Paul realised the revolutionary nature of the Christian life. The world into which he was born had, as all societies do, its established hierarchies. In Judea a male Jewish rabbi held a position of more privilege than another man, whist men held more privileged positions than women, although social class was also a differentiation. Gentiles were not allowed to eat with Jews, and Samaritans were to be shunned. Into this world came the message of the Messiah. Paul is clear about the significance of this.
To the Gentiles he proclaims: “But now in Christ Jesus you who once were far off have been brought near by the blood of Christ.” He criticises the Corinthians for the way they have been discriminating against the poor. He makes it clear to Philemon that Onesimus, his slave, is his equall when worshipping God and needs to be treated as such. He could not have put it plainer to the Galatians:
26 For you are all sons of God through faith in Christ Jesus. 27 For as many of you as were baptized into Christ have put on Christ. 28 There is neither Jew nor Greek, there is neither slave nor free, there is neither male nor female; for you are all one in Christ Jesus.
And so we are.

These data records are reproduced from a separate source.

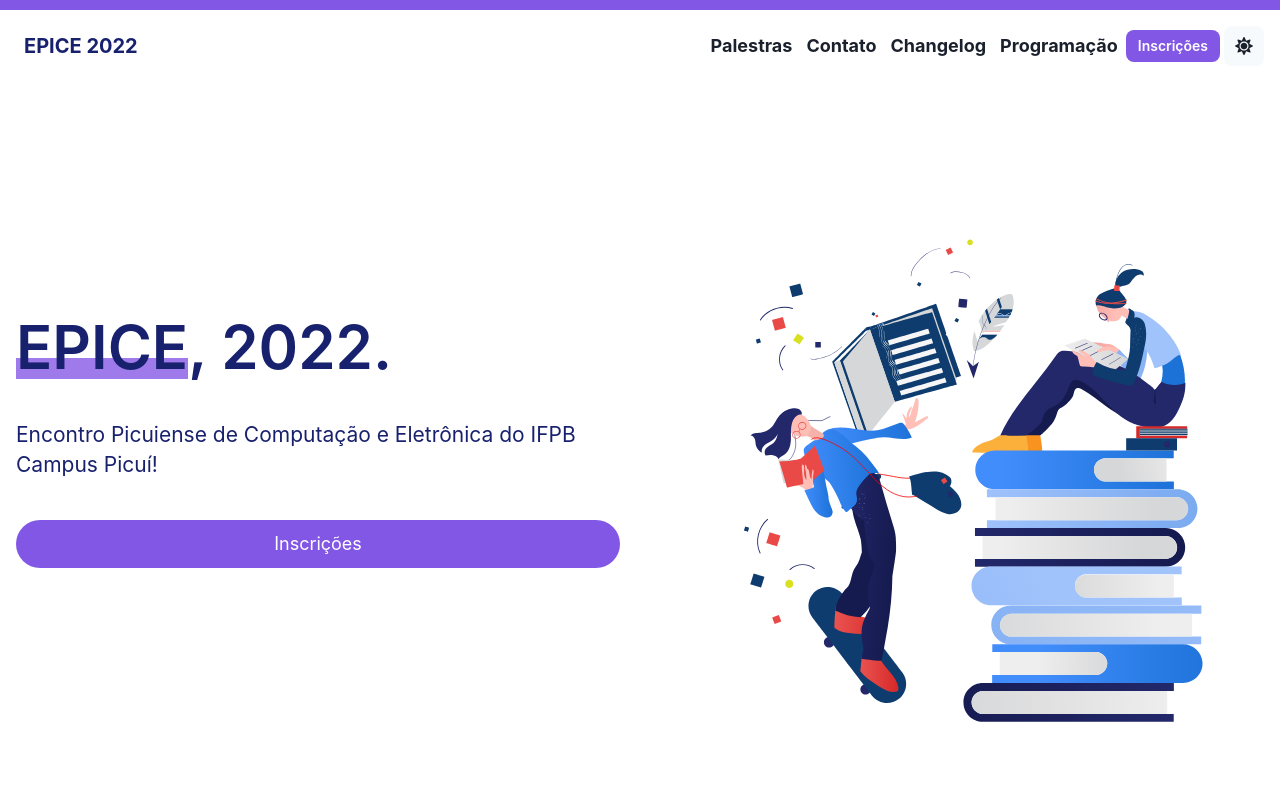
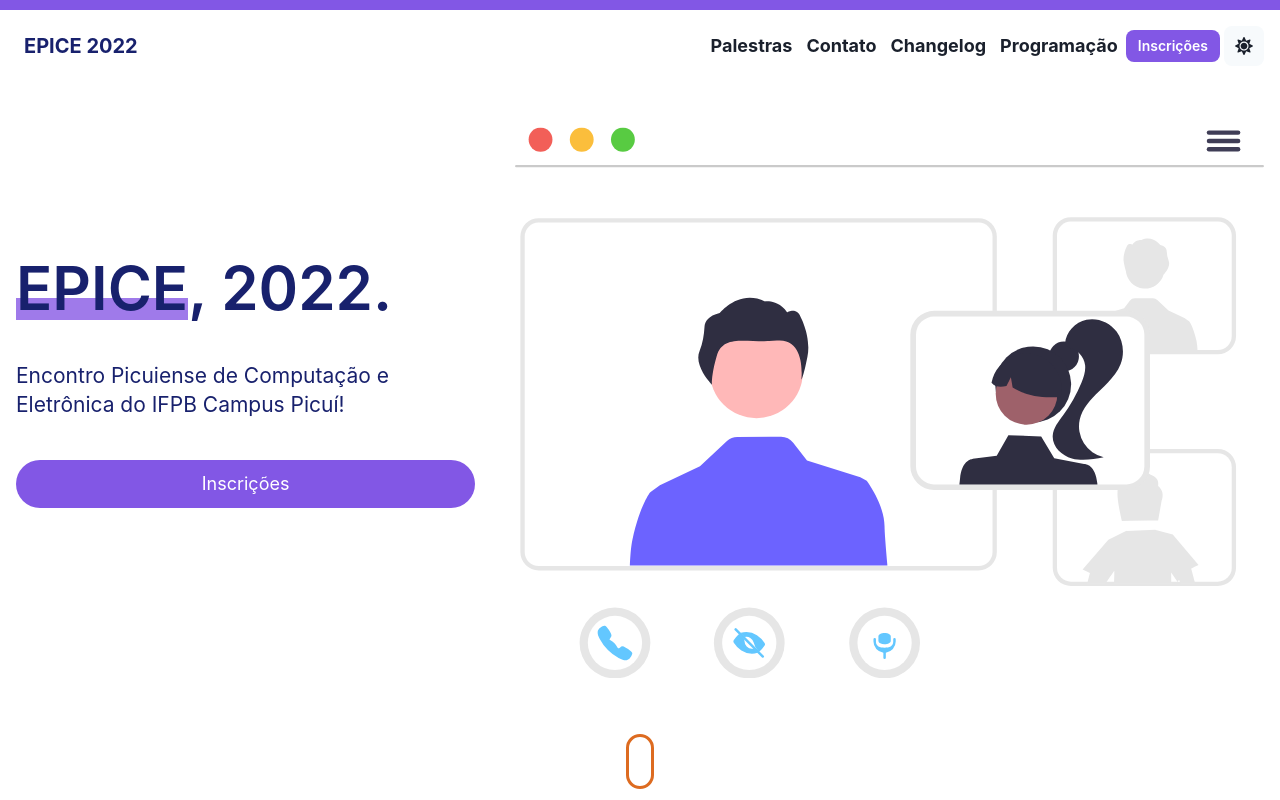
Before and after one commit to KayoRonald/epice-next-app, a Next.js app: page / in a window 1280 px wide. Shown: the top 800 px of the page. Built offline with nearby package versions, Linux system fonts and the light colour scheme.

Commit message:
feat: update Hero

```diff
--- a/src/container/ContactForm/FormSubs/index.tsx
+++ b/src/container/ContactForm/FormSubs/index.tsx
@@ -8,13 +8,16 @@
 import { AiOutlineSend, AiOutlineUserAdd, AiOutlineMail } from 'react-icons/ai'
 import { useForm } from 'react-hook-form'
 import { yupResolver } from '@hookform/resolvers/yup';
-import { ContainerInput } from '@/components/index';
-import axios from 'axios';
+import { ContainerInput } from 'src/components/';
+import axios from 'src/api/';
 import { Input } from '@/components/Input';
-import { schema } from 'src/schema/index';
+import { schema } from 'src/schema/';
 import { FormValues } from '@/utils/types';
 
 export default function FormSubscription() {
+  const courses = [
+    'Edificações', 'INFO', 'Geologia', 'Mineração', 'Visitante'
+  ]
   const [loading, setLoading] = React.useState<boolean>(false);
   const toast = useToast()
   const { register, handleSubmit, formState: { errors } } = useForm<FormValues>({
@@ -23,7 +26,8 @@
   async function onSubmitHandler<FormValues>(data: FormValues): Promise<void> {
     try {
       setLoading(true)
-      await axios.post('/api/subscription', data)
+      const res = await axios.post('/v1/epice', data)
+      console.log(res)
       toast({
         title: 'Cadastrado com sucesso.',
         description: "Aguarde alguns dias para realização do evento.",
@@ -32,11 +36,10 @@
         isClosable: true,
       })
     } catch (error: any) {
-      let message: string = error.response.data.message
-      console.log(message)
+      console.log(error)
       toast({
         title: 'Não foi possível cadastrar.',
-        description: message,
+        description: error.response.data.message,
         status: 'error',
         duration: 5000,
         isClosable: true,
@@ -97,13 +100,13 @@
               Escolha o Curso que você faz
             </FormLabel>
             <Select
-              placeholder="Ex: INFO, Eletrônica, Visitante..."
+              placeholder="Ex: Informática, Eletrônica, Visitante..."
               {...register("curso")}
               backgroundColor={useColorModeValue("white", "gray.800")}
             >
-              <option value="INFO">INFO</option>
-              <option value="Eletrônica">Eletrônica</option>
-              <option value="Visitante">Visitante</option>
+              {courses.map((courses, index: number) =>{
+                return <option value={courses} key={index+1}>{courses}</option>
+              })}
             </Select>
             <FormErrorMessage>
               {errors.curso?.message}
--- a/src/container/Hero/index.tsx
+++ b/src/container/Hero/index.tsx
@@ -2,7 +2,6 @@
   Container,
   Stack,
   Flex,
-  Box,
   Heading,
   Text,
   Img as Image,
@@ -12,8 +11,6 @@
 } from '@chakra-ui/react';
 import { Link } from 'react-scroll';
 import { MotionBox } from "@/components/index";
-import { Player } from '@lottiefiles/react-lottie-player';
-import animationData2 from '../../data/animation/88367-students-jumping.json';
 const DURATION = 1000;
 
 export default function HomeHero() {
@@ -23,7 +20,6 @@
       <Stack
         align={'center'}
         spacing={{ base: 8, md: 10 }}
-        mt={10}
         py={{ base: 20, md: 28 }}
         direction={{ base: 'column', lg: 'row' }}>
         <Stack flex={1} spacing={{ base: 5, md: 10 }} mb={3}>
@@ -84,25 +80,19 @@
             </Link>
           </Stack>
         </Stack>
-        {/* <MotionBox
+        <MotionBox
           animate={{ y: 20 }}
           transition={{ repeat: Infinity, duration: 2, repeatType: "reverse" }}
           width={["100%", "70%", "60%", "60%"]}
           margin="0 auto"
-        > */}
+        >
           <Flex
             flex={1}
             justify={'center'}
             align={'center'}
             w={'full'}>
             <Center>
-              <Player
-                autoplay
-                loop
-                src={animationData2}
-                style={{ height: "auto", width: "fit-content" }}
-              />
-              {/* <Image
+               <Image
                 alt={'Hero Image'}
                 objectFit={'cover'}
                 alignItems='center'
@@ -112,10 +102,10 @@
                 src={
                   '/img/svg/undraw_group_video_re_btu7.svg'
                 }
-              /> */}
+              />
             </Center>
           </Flex>
-        {/* </MotionBox> */}
+        </MotionBox>
       </Stack>
       <Center>
         <span className="scroll-btn">
```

The poor God will, we are told, exalt, and the mighty shall be put down from their high positions; the first shall be last and the last shall be first. It was no wonder that Jesus was crucified by the authorities. If this had been a secular message it would have been seen now as communism, but it is not a secular message, it is a call to hope and redemption to us all.
But as part of that, it seems plain that one of the things that was supposed to mark Christian communities was a want of hierarchical differentiation. Grace is free, it cannot be merited and you and I cannot earn it. If we are “good” that is the outworking of Grace and the hope that is in us, it is not because somehow we are earning salvation. Yes, we run the race, as Paul did, because each and every day we wrestle with sin and with our fallen natures. But there is nothing we can do to win Grace.

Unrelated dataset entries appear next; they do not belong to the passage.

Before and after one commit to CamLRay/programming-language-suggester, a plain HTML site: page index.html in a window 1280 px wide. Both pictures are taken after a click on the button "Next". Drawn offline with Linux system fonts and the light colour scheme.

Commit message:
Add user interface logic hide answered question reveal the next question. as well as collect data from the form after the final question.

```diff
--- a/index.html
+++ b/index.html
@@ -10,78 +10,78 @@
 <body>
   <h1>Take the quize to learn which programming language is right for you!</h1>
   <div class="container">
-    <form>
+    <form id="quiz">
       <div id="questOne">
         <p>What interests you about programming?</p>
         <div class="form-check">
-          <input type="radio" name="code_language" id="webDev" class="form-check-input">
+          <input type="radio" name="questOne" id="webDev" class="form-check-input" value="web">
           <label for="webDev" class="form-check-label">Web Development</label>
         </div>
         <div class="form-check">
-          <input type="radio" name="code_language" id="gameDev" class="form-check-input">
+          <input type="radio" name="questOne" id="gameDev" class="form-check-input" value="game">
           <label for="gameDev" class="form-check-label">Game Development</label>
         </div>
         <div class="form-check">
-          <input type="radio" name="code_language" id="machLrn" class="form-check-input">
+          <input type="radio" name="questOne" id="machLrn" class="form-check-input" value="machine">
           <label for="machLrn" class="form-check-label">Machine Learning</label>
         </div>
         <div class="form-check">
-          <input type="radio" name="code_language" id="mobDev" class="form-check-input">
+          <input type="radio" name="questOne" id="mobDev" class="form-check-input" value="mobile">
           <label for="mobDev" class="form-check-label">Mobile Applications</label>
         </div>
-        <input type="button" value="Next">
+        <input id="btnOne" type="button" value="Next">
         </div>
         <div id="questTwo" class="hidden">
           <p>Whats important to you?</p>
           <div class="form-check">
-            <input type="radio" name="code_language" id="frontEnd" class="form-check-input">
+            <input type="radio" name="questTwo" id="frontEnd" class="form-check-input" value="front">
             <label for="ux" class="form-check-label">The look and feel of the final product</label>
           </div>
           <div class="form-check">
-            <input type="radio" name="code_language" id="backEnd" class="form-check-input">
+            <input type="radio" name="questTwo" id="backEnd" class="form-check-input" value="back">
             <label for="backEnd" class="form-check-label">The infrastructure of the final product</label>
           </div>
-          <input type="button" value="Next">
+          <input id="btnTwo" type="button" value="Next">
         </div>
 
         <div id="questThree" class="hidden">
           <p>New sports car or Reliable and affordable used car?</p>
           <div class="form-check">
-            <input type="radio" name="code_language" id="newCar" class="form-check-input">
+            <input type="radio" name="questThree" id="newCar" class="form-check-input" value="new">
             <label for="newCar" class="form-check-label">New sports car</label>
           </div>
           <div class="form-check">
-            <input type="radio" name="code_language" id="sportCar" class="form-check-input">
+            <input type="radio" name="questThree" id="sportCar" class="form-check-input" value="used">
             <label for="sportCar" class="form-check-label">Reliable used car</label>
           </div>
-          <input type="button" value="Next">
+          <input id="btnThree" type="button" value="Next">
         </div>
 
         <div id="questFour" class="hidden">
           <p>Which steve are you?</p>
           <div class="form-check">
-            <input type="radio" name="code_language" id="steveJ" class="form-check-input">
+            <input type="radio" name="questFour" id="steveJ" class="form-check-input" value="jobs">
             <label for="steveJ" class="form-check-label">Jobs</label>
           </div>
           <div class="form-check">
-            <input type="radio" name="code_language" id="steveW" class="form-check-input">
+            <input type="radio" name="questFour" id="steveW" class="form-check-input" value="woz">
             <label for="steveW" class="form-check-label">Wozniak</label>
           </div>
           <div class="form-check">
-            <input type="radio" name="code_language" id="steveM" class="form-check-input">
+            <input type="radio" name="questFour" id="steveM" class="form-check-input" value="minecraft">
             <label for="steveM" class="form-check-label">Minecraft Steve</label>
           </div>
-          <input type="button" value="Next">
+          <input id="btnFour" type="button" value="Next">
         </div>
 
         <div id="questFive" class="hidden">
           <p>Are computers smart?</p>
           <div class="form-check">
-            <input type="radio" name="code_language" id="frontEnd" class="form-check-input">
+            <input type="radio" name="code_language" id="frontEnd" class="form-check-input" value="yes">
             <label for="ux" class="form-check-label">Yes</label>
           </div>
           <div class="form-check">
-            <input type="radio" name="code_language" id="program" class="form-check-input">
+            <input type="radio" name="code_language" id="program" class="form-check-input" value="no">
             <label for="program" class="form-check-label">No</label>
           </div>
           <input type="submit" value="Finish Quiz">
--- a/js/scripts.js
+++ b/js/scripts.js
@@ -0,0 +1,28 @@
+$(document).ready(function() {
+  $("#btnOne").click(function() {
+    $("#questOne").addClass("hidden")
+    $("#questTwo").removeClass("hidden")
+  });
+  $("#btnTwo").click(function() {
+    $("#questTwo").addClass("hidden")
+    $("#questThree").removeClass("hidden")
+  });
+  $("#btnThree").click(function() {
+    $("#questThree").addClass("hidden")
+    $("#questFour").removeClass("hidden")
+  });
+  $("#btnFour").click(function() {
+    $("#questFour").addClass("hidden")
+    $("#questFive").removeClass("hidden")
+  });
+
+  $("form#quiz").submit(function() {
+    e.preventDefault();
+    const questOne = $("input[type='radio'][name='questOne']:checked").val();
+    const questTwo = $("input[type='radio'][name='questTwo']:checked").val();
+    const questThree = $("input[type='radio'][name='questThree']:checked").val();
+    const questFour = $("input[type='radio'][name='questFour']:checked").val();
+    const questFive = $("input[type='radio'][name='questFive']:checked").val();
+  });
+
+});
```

The twelve Apostles were all Jewish men, and that was to be expected. Thy represented the twelve tribes of Israel. But long ago the Church decided there could be more than twelve bishops and that they did not need to be Jews. Why then, in this revolutionary new life in Christ did they need to be men?
It seems clear from Scripture that they were not all men. Despite centuries of men (interestingly usually from the Reformed traditions) claiming that there was a man called “Junias” who was an Apostle, it is clear that there was no such man, rather there was a woman of that name. As C451 has written on this I will say no more, except to wonder why, even now, men are at such pains to mansplain that the word “Apostle” does not, here, mean what it usually means. It’s a wonderful example of circular logic and goes like this: “we (men) know that all Apostles of the sort of Apostle that Peter was, are men, so, given we have to accept that Paul called this woman an apostle, that word cannot mean here, what it usually means.” Honestly, you could not make it up – except of course, they have. Oddly, when “Junias” was the preferred reading, no one thought anything other than that “he” was an apostle of the usual sort.

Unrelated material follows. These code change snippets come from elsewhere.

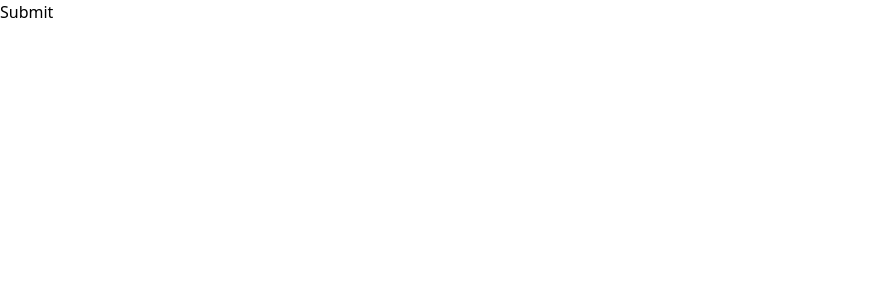
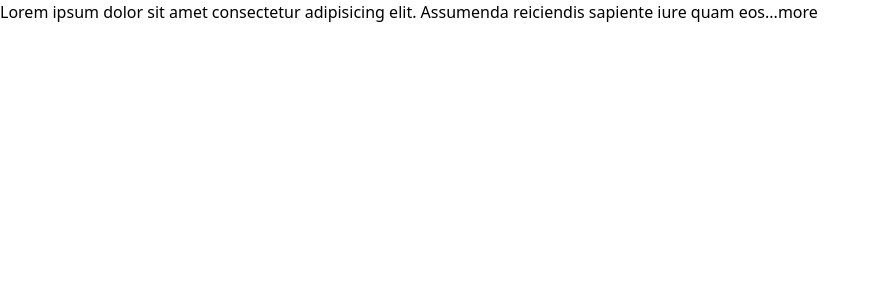
Before and after one commit to subratamondal1/react, a React (Vite) app in the folder react-app/: page / in a window 1280 px wide. Shown: the top 300 px of the page, without its empty margins (0-879 px from the left). Built offline with nearby package versions, Linux system fonts and the light colour scheme.

Commit message:
Created Expandable Text Component

```diff
--- a/react-app/src/App.tsx
+++ b/react-app/src/App.tsx
@@ -1,26 +1,20 @@
-import { useState } from "react";
+import ExpandableText from "./components/ExpandableText";
 function App() {
-  const [customer, setCustomer] = useState({
-    name: "Subrata",
-    address: {
-      city: "Jangipur",
-      zipcode: 700018,
-    },
-  });
-  const handleClick = () => {
-    setCustomer({
-      ...customer,
-      address: { ...customer.address, zipcode: 742213 },
-    });
-    console.log(customer);
-  };
   return (
     <>
-      <button
-        onClick={handleClick}
-        className="border-2 border-black px-4 py-2 m-8 rounded-full">
-        Submit
-      </button>
+      <ExpandableText maxCharacters={100}>
+        Lorem ipsum dolor sit amet consectetur adipisicing elit. Assumenda
+        reiciendis sapiente iure quam eos consectetur, qui veritatis quisquam
+        illo rerum possimus impedit omnis enim a deleniti quod eligendi, vitae
+        officia ipsum expedita adipisci. Vel inventore enim quia voluptate,
+        incidunt amet eligendi quas iusto sapiente, asperiores temporibus
+        blanditiis repellat odit ad fugit sed ab ducimus. Perferendis
+        perspiciatis sunt adipisci aperiam possimus quidem neque eligendi!
+        Dolores consectetur, doloribus illum et accusantium esse quisquam quidem
+        minus sit, corrupti aliquam repellat! Rerum saepe soluta recusandae quae
+        cumque culpa temporibus reprehenderit aut facere sequi, tempora fugit
+        ullam quos minima id odio in voluptates velit enim.
+      </ExpandableText>
     </>
   );
 }
--- /dev/null
+++ b/react-app/src/components/ExpandableText.tsx
@@ -0,0 +1,25 @@
+import { useState } from "react";
+
+interface Props {
+  children: string;
+  maxCharacters?: number;
+}
+function ExpandableText({ children, maxCharacters = 100 }: Props) {
+  const [isExpanded, setIsExpanded] = useState(false);
+  if (children.length <= maxCharacters) {
+    return <p>{children}</p>;
+  }
+  const text = isExpanded ? children : children.substring(0, maxCharacters);
+  return (
+    <p>
+      {text}
+      <button
+        className="text-blue-700 font-semibold"
+        onClick={() => setIsExpanded(!isExpanded)}>
+        {isExpanded ? "...less" : "...more"}
+      </button>
+    </p>
+  );
+}
+
+export default ExpandableText;
```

What cannot be disputed is that women prophesied in the early Church: Philip had four virgin daughters who prophesied; women in Corinth prophesied (albeit that some didn’t wear head coverings, an issue to which I will return in a later post); and we know that prophesy in the early church had an educational function. We see from Acts, as my next post will outline, how truly the early Church lived up to the revolutionary idea that all were equal in Christ, and I will leave to a third post further reflections on the role of female “Apostles” in Paul’s church, and the issue of how, by concentrating on a particular interpretation of a few verses, that revolutionary insight was watered down by later generations. But for now, I’ll stop here.